ERIC Number: EJ1050236
Record Type: Journal
Publication Date: 2014-Feb
Abstractor: As Provided
Reference Count: 51
Reciprocating Risks of Peer Problems and Aggression for Children's Internalizing Problems
Hoglund, Wendy L. G.; Chisholm, Courtney A.
Developmental Psychology, v50 n2 p586-599 Feb 2014
Three complementary models of how peer relationship problems (exclusion and victimization) and aggressive behaviors relate to prospective levels of internalizing problems are examined. The additive risks model proposes that peer problems and aggression cumulatively increase risks for internalizing problems. The reciprocal risks model hypothesizes that peer problems and aggression transact over time and mediate the effects of each other on prospective internalizing problems. Last, the internalizing risks model proposes that, in addition to aggressive behaviors, prior internalizing problems also provoke peer problems that, in turn, further elevate risks for prospective internalizing problems.
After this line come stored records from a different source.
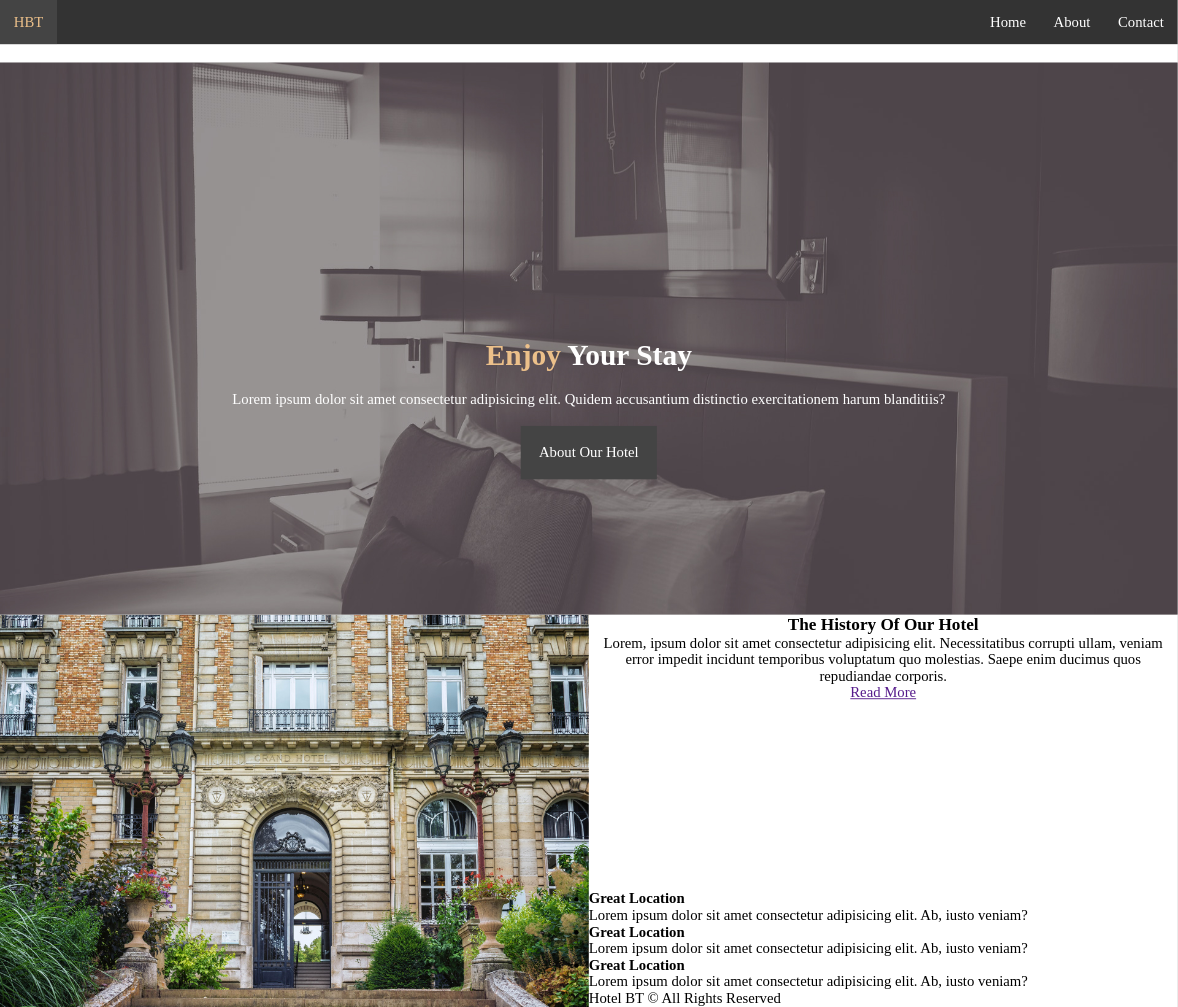
Repository: reemoon-ctrl/hotel-website
Page: 35 - hotel-website/index.html
These files come from the project's save history. The page is drawn as it stood at one moment and after the next save; the edit follows.
The browser window is 1280 px wide. The pictures show the whole page, at 92% of full size.

Above is the page before, as saved 2024-07-21 12:24:11.

After the next save:
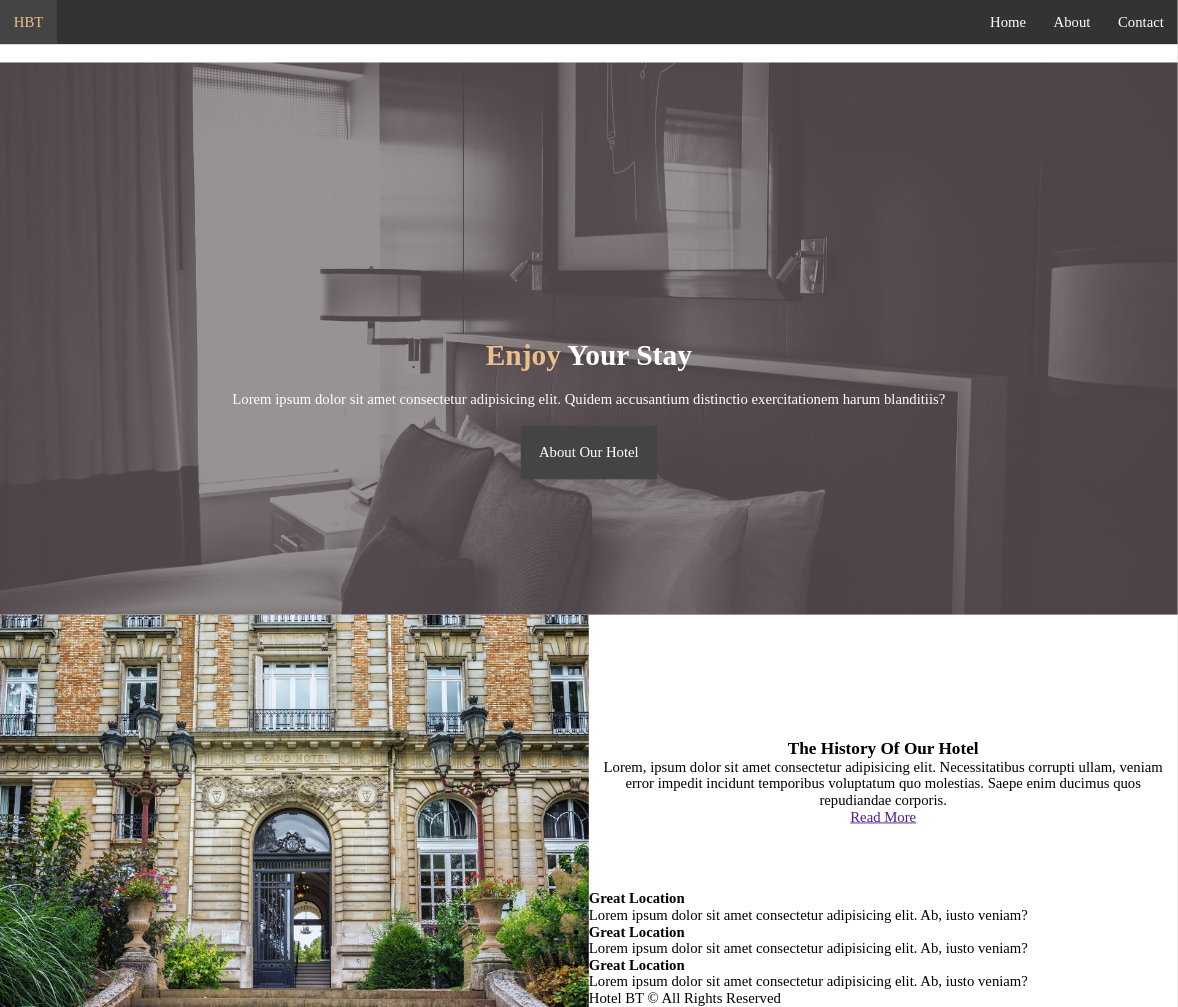
Saved 11 s later.
--- a/35 - hotel-website/index.css
+++ b/35 - hotel-website/index.css
@@ -87,5 +87,5 @@
     width:50%;
     float:right;
     text-align: center;
-    padding-top:;
+    padding-top:135px;
 }

After the save that followed:
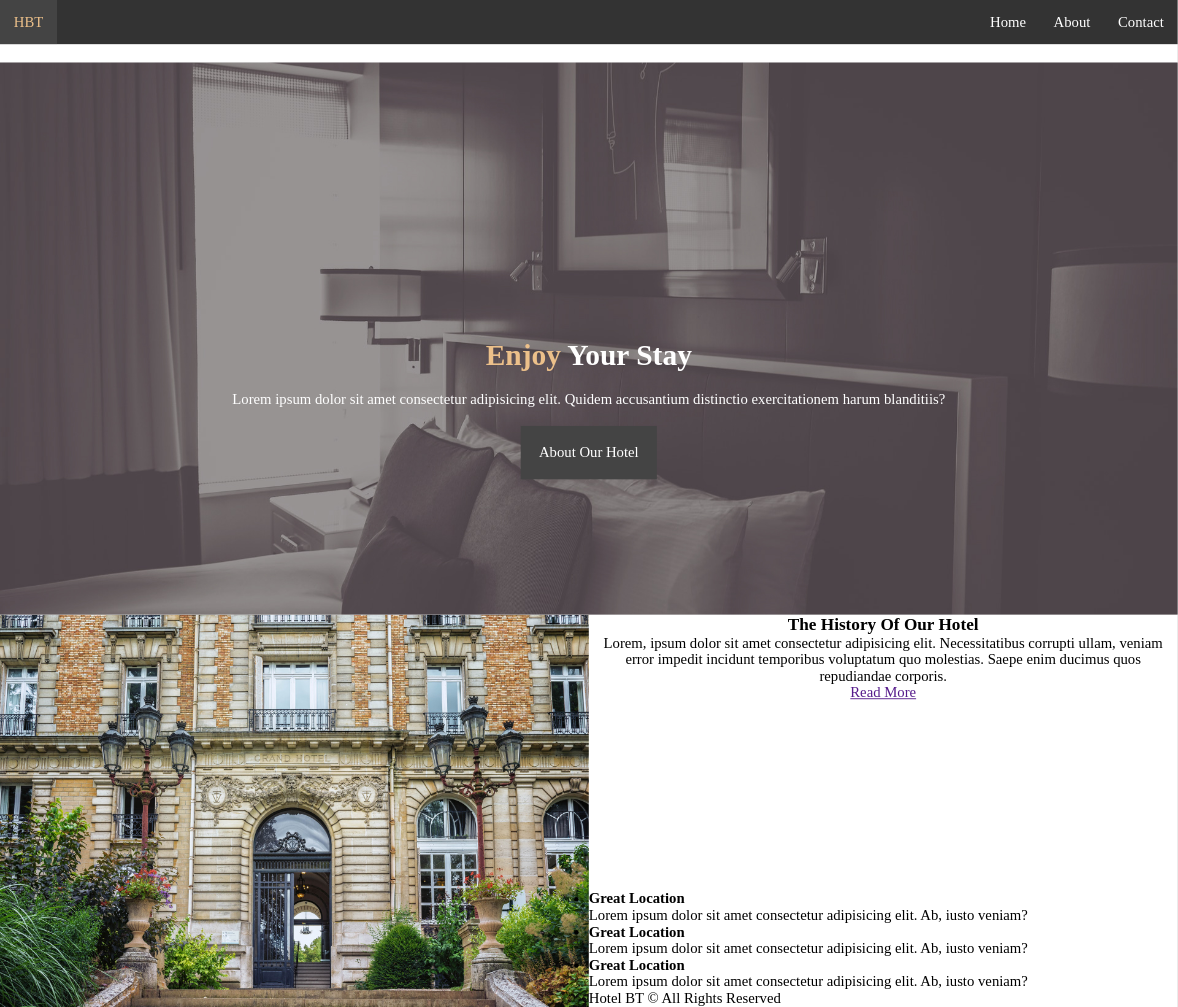
Saved 23 s later.
--- a/35 - hotel-website/index.css
+++ b/35 - hotel-website/index.css
@@ -87,5 +87,5 @@
     width:50%;
     float:right;
     text-align: center;
-    padding-top:135px;
+
 }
Data came from a sample of 453 low-income, ethnically diverse children in kindergarten to Grade 3 who were assessed 3 times over 1 school term (in January, March and June). Findings supported the internalizing risks model. Four key pathways were found to increase risks for internalizing problems by the end of the school year; 2 of these routes were rooted in aggressive behaviors, and 3 paths operated indirectly via levels of peer problems in the spring. Children who were initially aggressive became excluded by peers by the spring, whereas children who initially showed more symptoms of depression and anxiety became victimized by peers by the spring. In turn, both peer exclusion and victimization increased prospective levels of internalizing problems by the end of the school year.
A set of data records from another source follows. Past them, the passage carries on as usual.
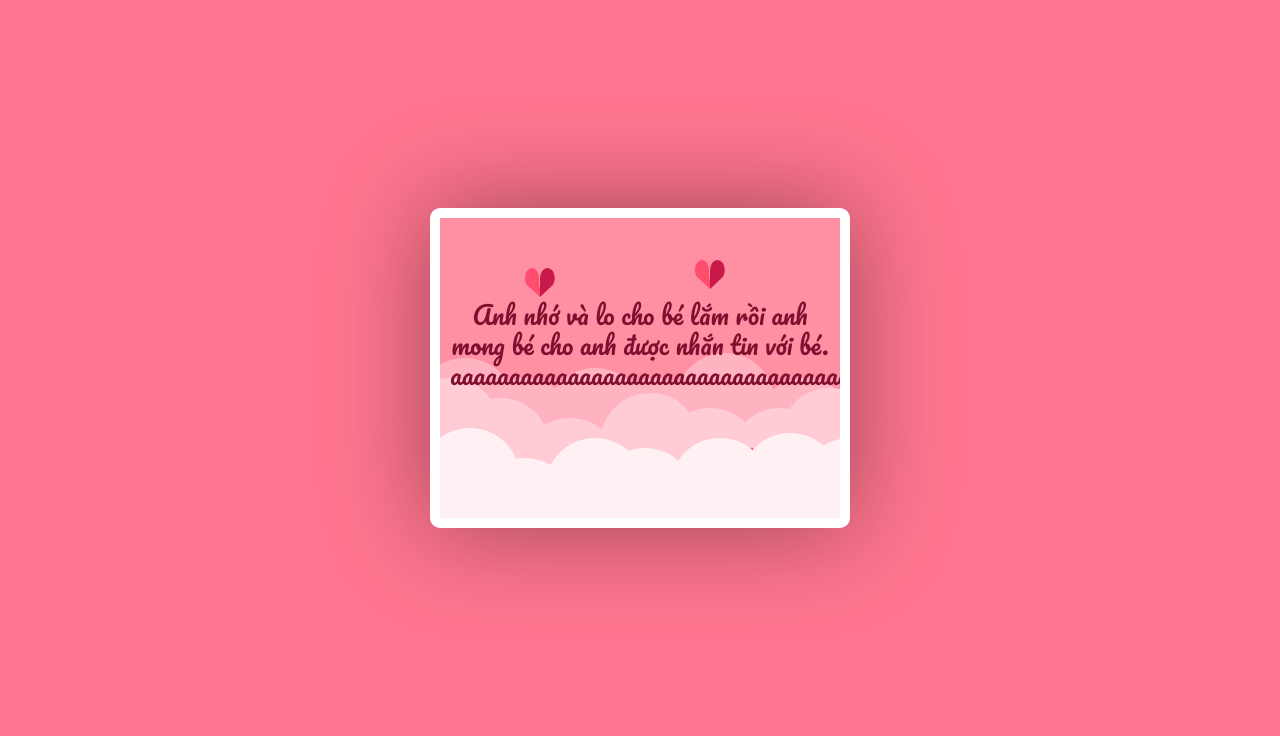
Repository: namtrung123456789/trannamtrung
Page: style.html
The author's editor kept a copy of each file at every save. The page is drawn from the files as they stood at one save, then again after the next save.
The browser window is 1280 px wide. The pictures show the whole page.
The pointer rests on the first visible `.text`.

Above is the page before, as saved 2024-07-28 20:20:28.

After the next save:
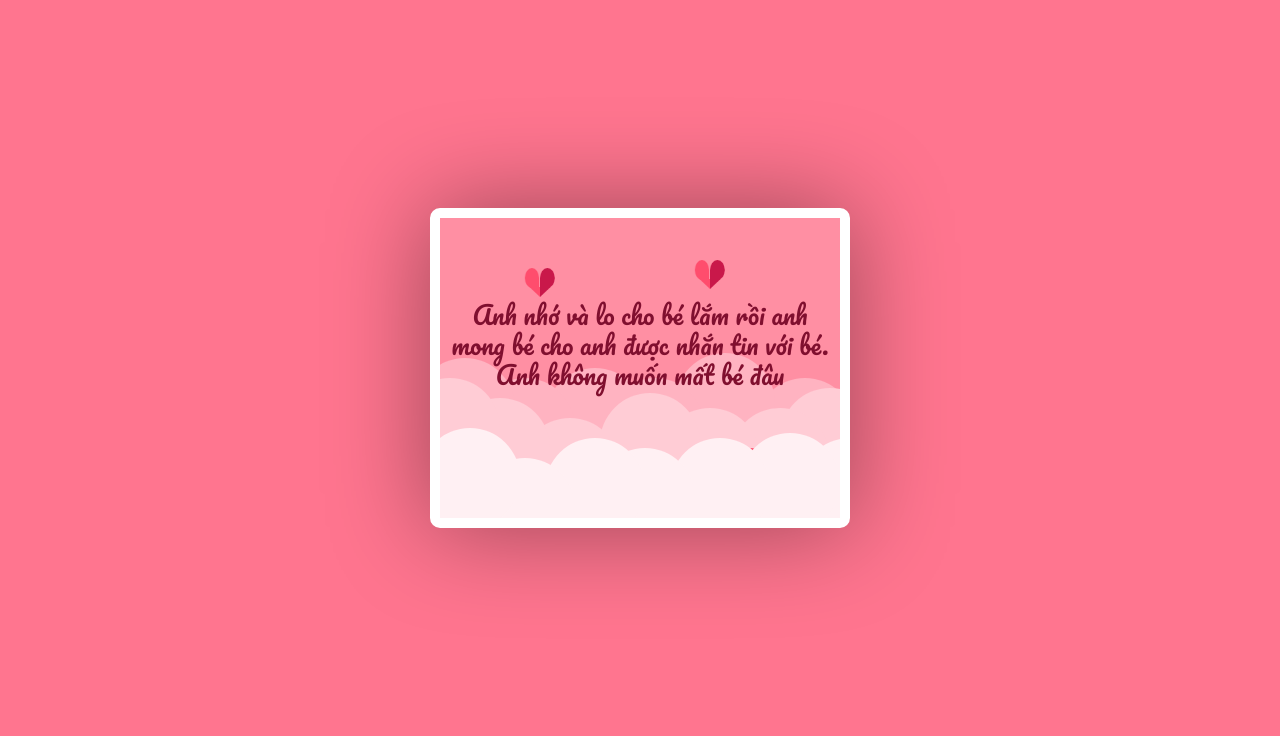
Saved 104 s later.
--- a/main.css
+++ b/main.css
@@ -184,7 +184,7 @@ body {
 }
 
 .text:hover:before {
-  content:"Anh nhớ và lo cho bé lắm rồi anh mong bé cho anh được nhắn tin với bé. aaaaaaaaaaaaaaaaaaaaaaaaaaaaaaaaaaaa";
+  content:"Anh nhớ và lo cho bé lắm rồi anh mong bé cho anh được nhắn tin với bé. Anh không muốn mất bé đâu";
   font-size:25px;
 
 }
Descriptors: Peer Relationship, Social Isolation, Victims, Aggression, Correlation, Behavior Problems, At Risk Persons, Low Income Groups, Kindergarten, Grade 1, Grade 2, Grade 3, Elementary School Students, Depression (Psychology), Anxiety, Symptoms (Individual Disorders), Gender Differences, Foreign Countries, Surveys, Questionnaires, Statistical Analysis, Factor Analysis
American Psychological Association. Journals Department, 750 First Street NE, Washington, DC 20002. Tel: 800-374-2721; Tel: 202-336-5510; Fax: 202-336-5502; e-mail: firstname.lastname@example.org; Web site: http://www.apa.org
Publication Type: Journal Articles; Reports - Research
Education Level: Kindergarten; Primary Education; Early Childhood Education; Grade 12; Secondary Education; High Schools; Grade 1; Elementary Education; Grade 2; Grade 3
Authoring Institution: N/A
Identifiers - Location: Canada
Identifiers - Assessments and Surveys: Behavior Assessment System for Children